The four-year project, called ILIAD (Intra-Logistics with Integrated Automatic Deployment), is funded with a major grant of €7 million from the EU’s Horizon 2020 fund and involves robotics specialists in the UK, Sweden, Italy and Germany. ILIAD will deliver significant technological advances into a single integrated system ready for easy, low-cost deployment and without the need for major infrastructure investments.
A key requirement is that each robot is ‘human aware’ – equipped with advanced computer vision and artificial intelligence to detect, track and predict the behaviour of humans and to plan movements based on the machines’ own observations of warehouse lay-outs and patterns of activity.
Crucially, each robotic vehicle will be self-optimising, learning from self-collected data over time, making the fleets fully scalable with the option of adding or removing robots at any time.
The researchers will use the fresh food sector as their development setting due to the industry’s particularly challenging requirements: short shelf life of products, need for complete traceability, high cost of wastage, and pressure for rapid responses to changing market needs.
The food industry is the largest manufacturing sector in Europe with an annual turnover of a trillion Euros, supporting more than four million jobs. The UK food industry is worth £100bn to the UK economy annually.

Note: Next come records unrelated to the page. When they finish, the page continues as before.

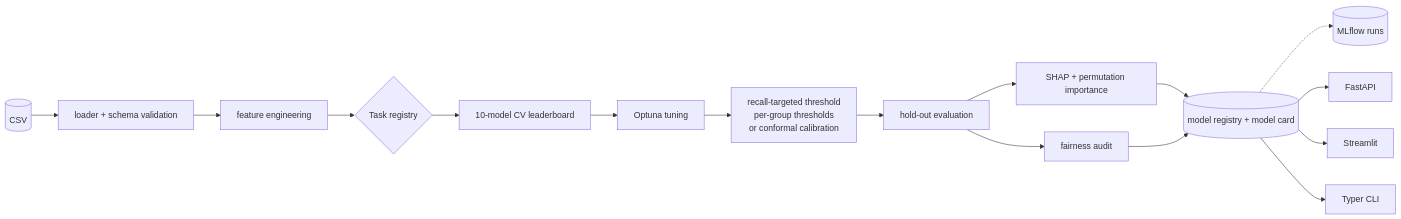
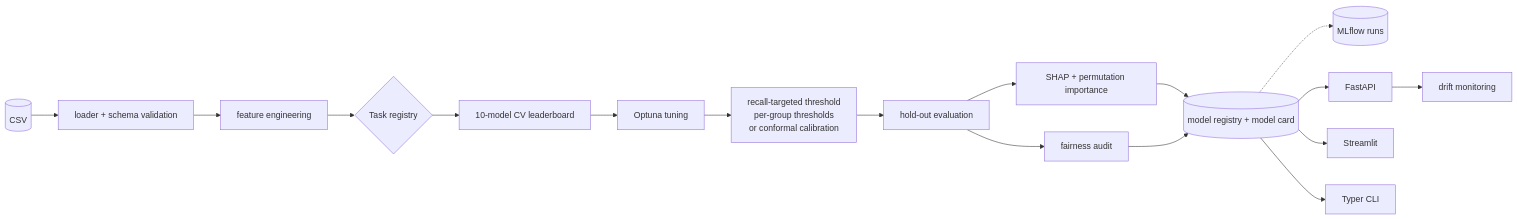
One commit to ZainDev04/edupulse changed the diagram in README.md. Above: the diagram before and after it, drawn with Mermaid. The commit also changed other lines of this file and 1 other file, not shown here.

````diff
--- a/README.md
+++ b/README.md
@@ -101,18 +101,19 @@
 ```mermaid
 flowchart LR
     RAW[(CSV)] --> LOAD[loader + schema validation]
     LOAD --> FE[feature engineering]
     FE --> TASK{Task registry}
     TASK --> LB[10-model CV leaderboard]
     LB --> OPT[Optuna tuning]
     OPT --> THR[recall-targeted threshold<br/>per-group thresholds<br/>or conformal calibration]
     THR --> EVAL[hold-out evaluation]
     EVAL --> XAI[SHAP + permutation importance]
     EVAL --> FAIR[fairness audit]
     XAI --> REG[(model registry + model card)]
     FAIR --> REG
     REG -.-> MLF[(MLflow runs)]
     REG --> API[FastAPI]
     REG --> UI[Streamlit]
     REG --> CLI[Typer CLI]
+    API --> MON[drift monitoring]
 ```
````
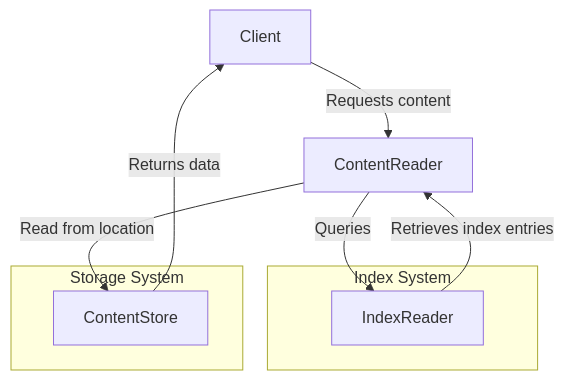
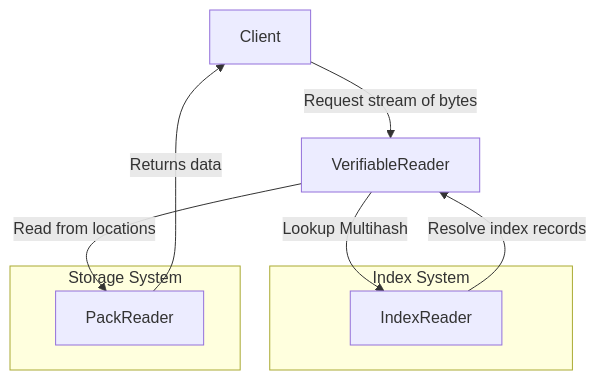
The diagram in specs/index.md (vasco-santos/hash-stream), drawn with Mermaid before and after one commit. The commit also changed other lines of this file, not shown here.

Commit message:
fix: rename to verifiable reader and move around index implementations

````diff
--- a/specs/index.md
+++ b/specs/index.md
@@ -149,16 +123,16 @@
 ```mermaid
 graph TD;
-    Client -->|Requests content| ContentReader;
-    ContentReader -->|Queries| IndexReader;
-    IndexReader -->|Retrieves index entries| ContentReader;
-    ContentReader -->|Read from location| ContentStore;
-    ContentStore -->|Returns data| Client;
+    Client -->|Request stream of bytes| VerifiableReader;
+    VerifiableReader -->|Lookup Multihash| IndexReader;
+    IndexReader -->|Resolve index records| VerifiableReader;
+    VerifiableReader -->|Read from locations| PackReader;
+    PackReader -->|Returns data| Client;
 
     subgraph Index System
         IndexReader
     end
 
     subgraph Storage System
-        ContentStore
+        PackReader
     end
 ```
````
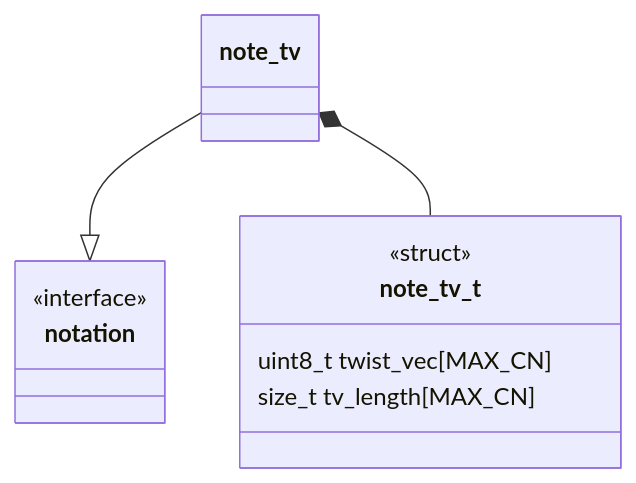
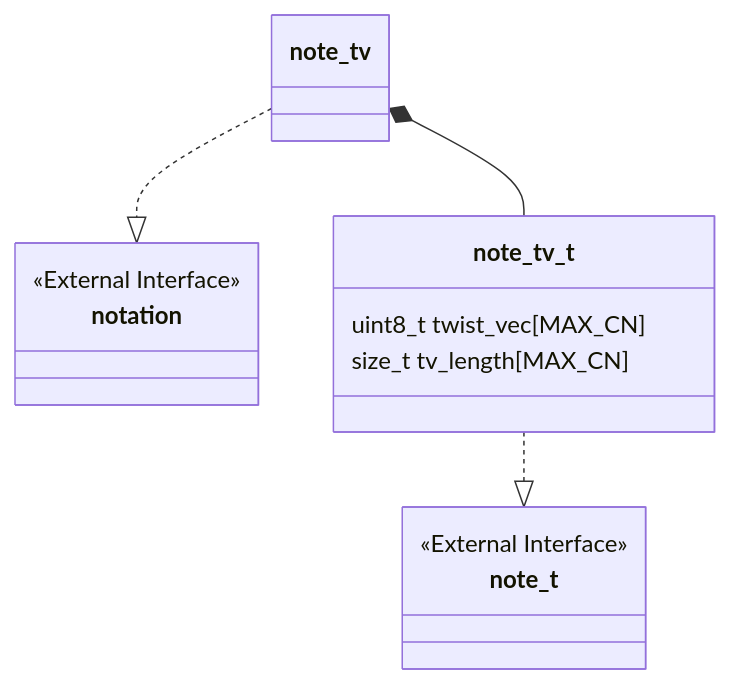
Before and after one commit to Joecstarr/thesis: the first of 4 diagrams in sections/software/documentation/notations/twist_vector.md, drawn with Mermaid. The commit also changed 17 other files, not shown here.

Commit message:
Improve: Adds decorators for class diagrams. Adds two computations for arborescent generation.

````diff
--- a/sections/software/documentation/notations/twist_vector.md
+++ b/sections/software/documentation/notations/twist_vector.md
@@ -8,15 +8,20 @@
 ```mermaid
 classDiagram
-    note_tv --|> notation
+    note_tv ..|> notation
     note_tv *-- note_tv_t
 
+    note_tv_t ..|> note_t
+    class note_t {
+        <<External Interface>>
+    }
+
     class note_tv_t {
-        <<struct>>
+
         uint8_t twist_vec[MAX_CN]
         size_t tv_length[MAX_CN]
     }
 
     class notation {
-        <<interface>>
+        <<External Interface>>
     }
 ```
````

Professor Tom Duckett, director of the Lincoln Centre for Autonomous Systems (L-CAS) at University of Lincoln, and principal investigator on the project, said: "The fleets will be self-deploying and self-optimising, removing much of the capital cost and disruption of introducing robotic technologies. Most importantly, though, we will show that autonomous vehicles can operate safely and efficiently alongside human co-workers and human driven vehicles in complex, dynamic warehouse settings.
“The project will push the state-of-the-art in human-robot interaction, overcoming persistent barriers to greater adoption of automation in logistics operations in many industries, starting with the food sector."
The team will will develop qualitative models for human-robot spatial interaction, systems architecture and systems integration. The work will include experimental testing at University of Lincoln's National Centre for Food Manufacturing in Holbeach, Lincolnshire.